"At least in the U.S.A, profit margins and P/E multiples likely need a fresh catalyst for further expansion," Rosenberg said. "To be polite, this is a market that is fully priced and then some."

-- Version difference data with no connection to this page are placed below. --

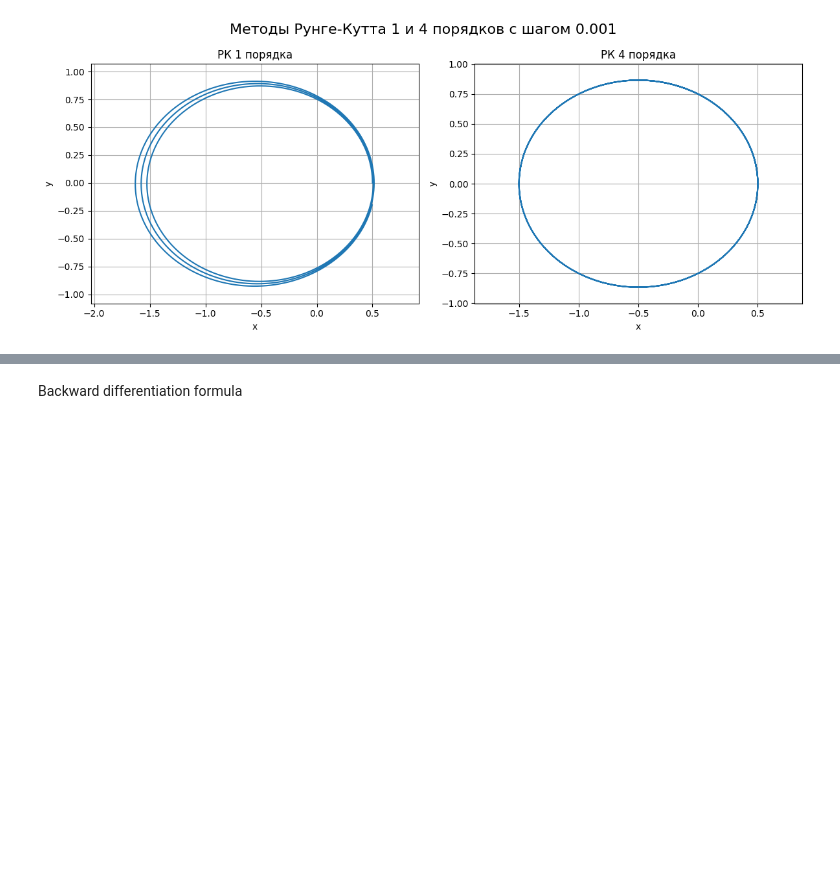
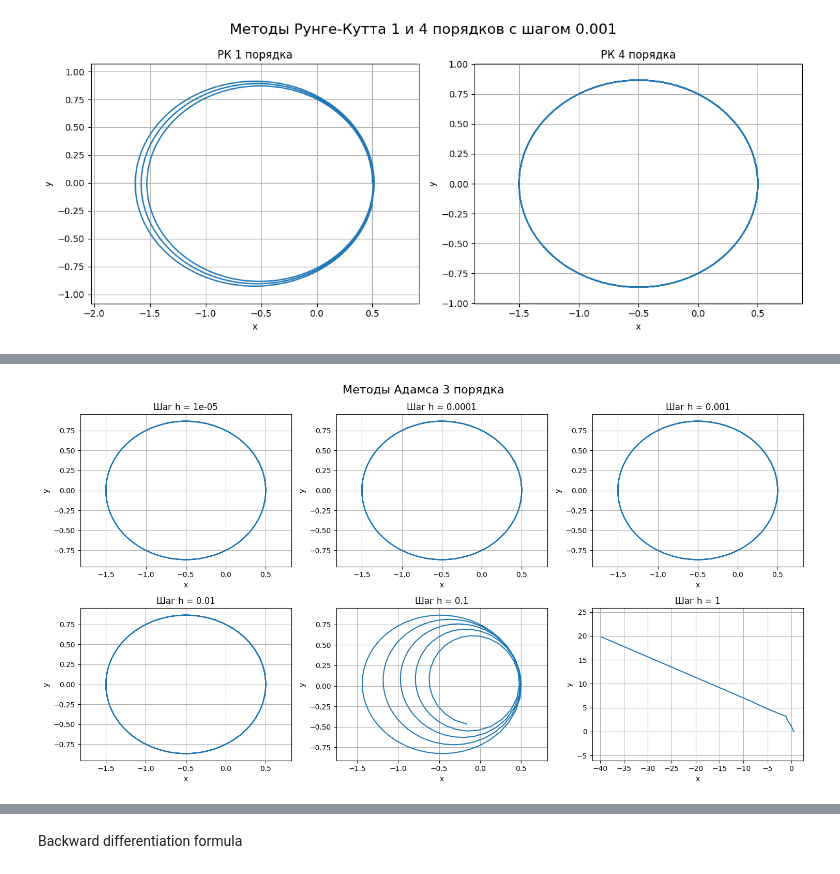
Before and after one commit to oncominglane/computational_mathematics, a Jupyter notebook: sem2/lab6/lab6.ipynb, the cells around one changed output, grey strips where cells are left out. Saved outputs shown, nothing was run; the diff lists cells and outputs as text; code cells hidden in the pictures; blank space fills up the shorter version.

```diff
--- a/sem2/lab6/lab6.ipynb
+++ b/sem2/lab6/lab6.ipynb
@@ -268,0 +367,4 @@ plt.show()
+# %%
+drawing_adams(order = 3)
+# %% [output]
+[figure, added]
```
Also changed, not shown: parts of 19 cells of this notebook, 2 other files.
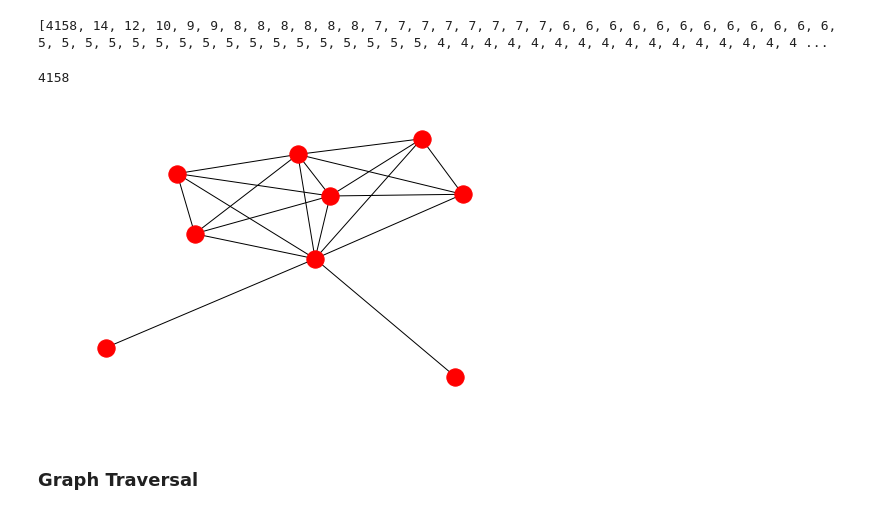
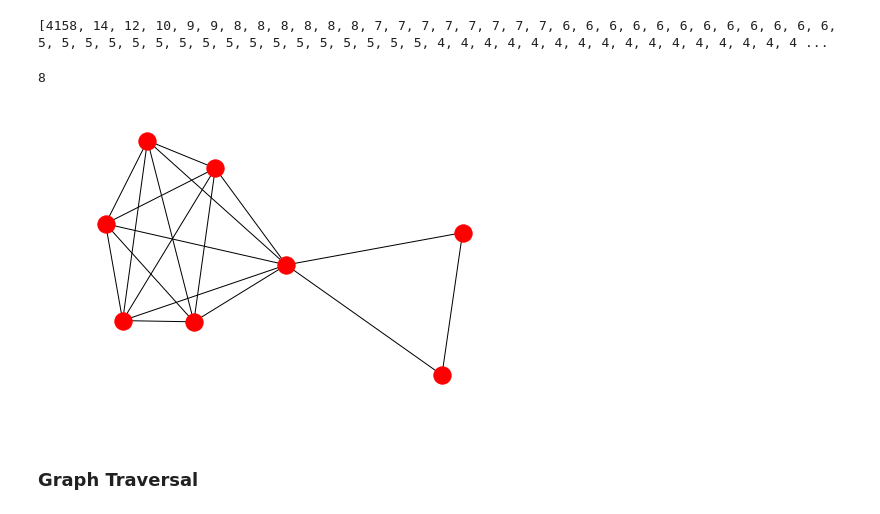
Before and after one commit to MridulS/pyconpl-2017-networkx, a Jupyter notebook: Slides.ipynb, the cells around one changed output. Cells and saved outputs as stored; diff of their text form; code cells hidden in the pictures.

```diff
--- a/Slides.ipynb
+++ b/Slides.ipynb
@@ -302,13 +359,13 @@ print([len(c) for c in sorted(nx.connected_components(authors_graph), key=len, r
 # %%
 graphs = [c for c in sorted(nx.connected_component_subgraphs(authors_graph), key=len, reverse=True)]
 # %%
-len(graphs[0])
+len(graphs[10])
 # %% [output]
-4158
+8
 # %%
-nx.draw(graphs[5])
+nx.draw(graphs[10])
 # %% [output]
-[figure, old version]
+[figure, new version]
 # %% [markdown]
 ### Graph Traversal
 # %%
```
Also changed, not shown: parts of 29 cells of this notebook, 1 other file.
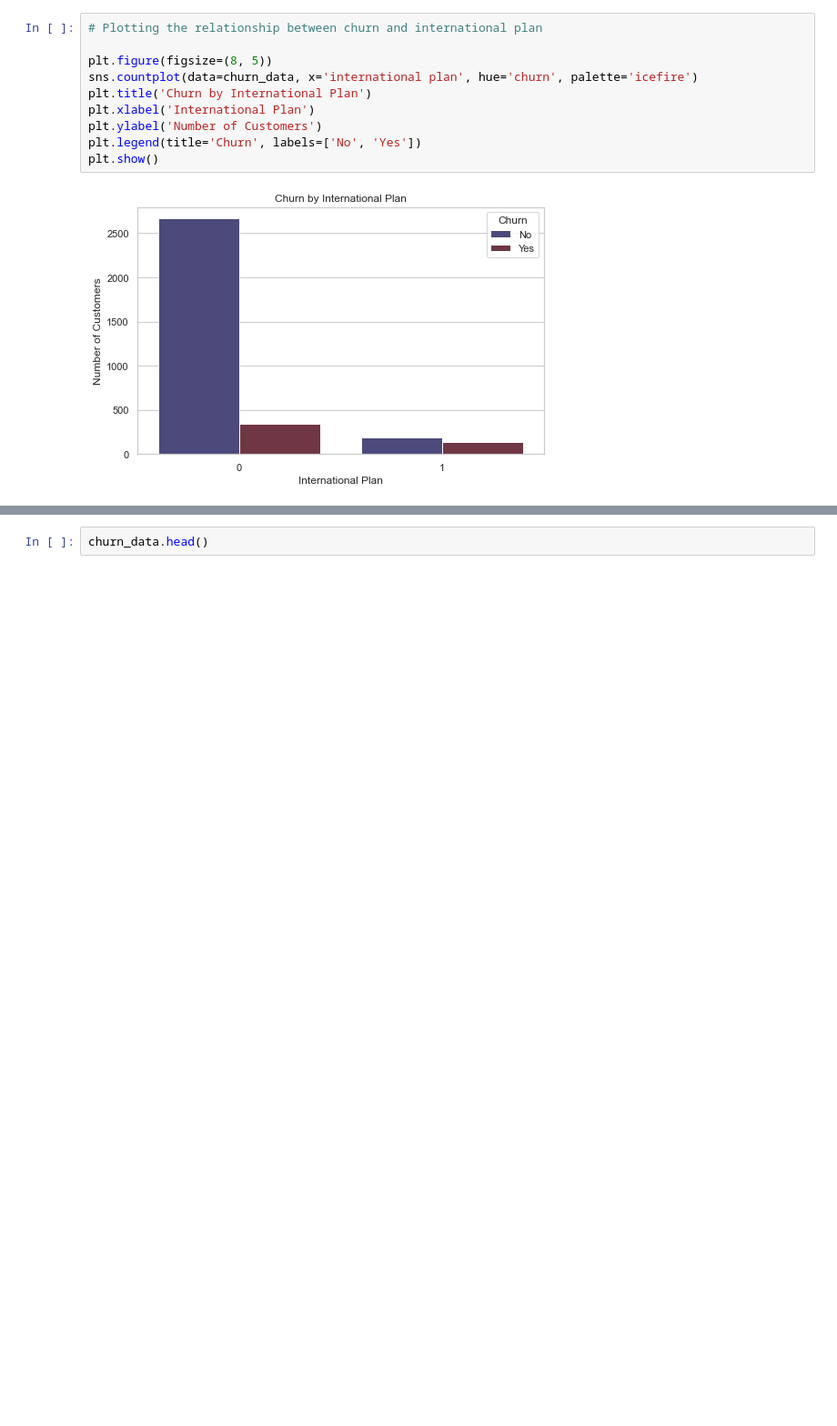
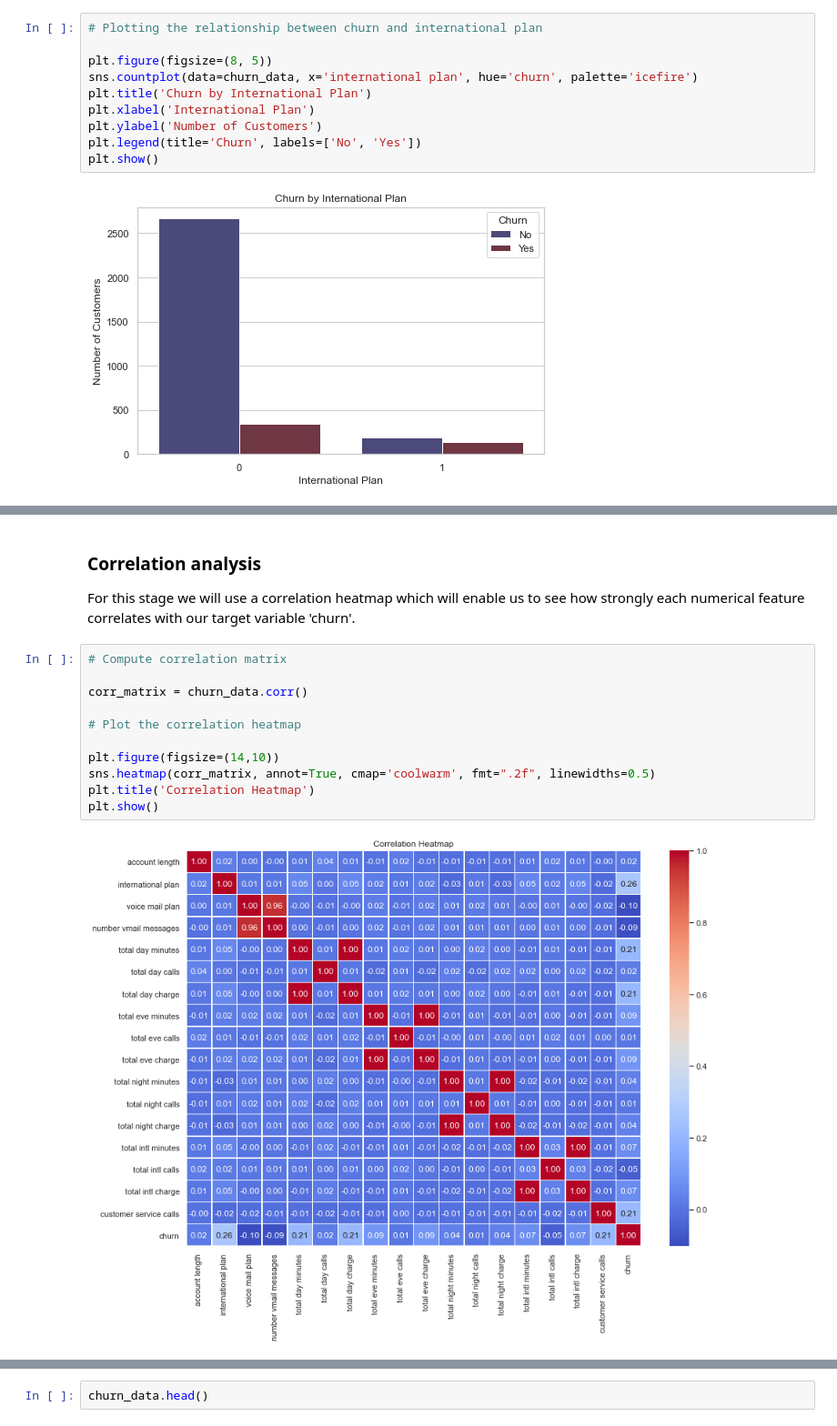
Before and after one commit to Nelaten/phase3_project, a Jupyter notebook: phase3_project.ipynb, the cells around one changed output, grey strips where cells are left out. Shown at 91% size. Saved outputs shown, nothing was run; the diff lists cells and outputs as text; blank space fills up the shorter version.

```diff
--- a/phase3_project.ipynb
+++ b/phase3_project.ipynb
@@ -361,0 +421,17 @@ Therefore even though fewer people have an international plan, those who do are
+# %% [markdown]
+### Correlation analysis
+
+For this stage we will use a correlation heatmap which will enable us to see how strongly each numerical feature correlates with our target variable 'churn'.
+# %%
+# Compute correlation matrix
+
+corr_matrix = churn_data.corr()
+
+# Plot the correlation heatmap
+
+plt.figure(figsize=(14,10))
+sns.heatmap(corr_matrix, annot=True, cmap='coolwarm', fmt=".2f", linewidths=0.5)
+plt.title('Correlation Heatmap')
+plt.show()
+# %% [output]
+[figure, added]
```
Also changed, not shown: parts of 16 cells of this notebook.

—By CNBC's Jeff Cox. Follow him on Twitter @JeffCoxCNBCcom.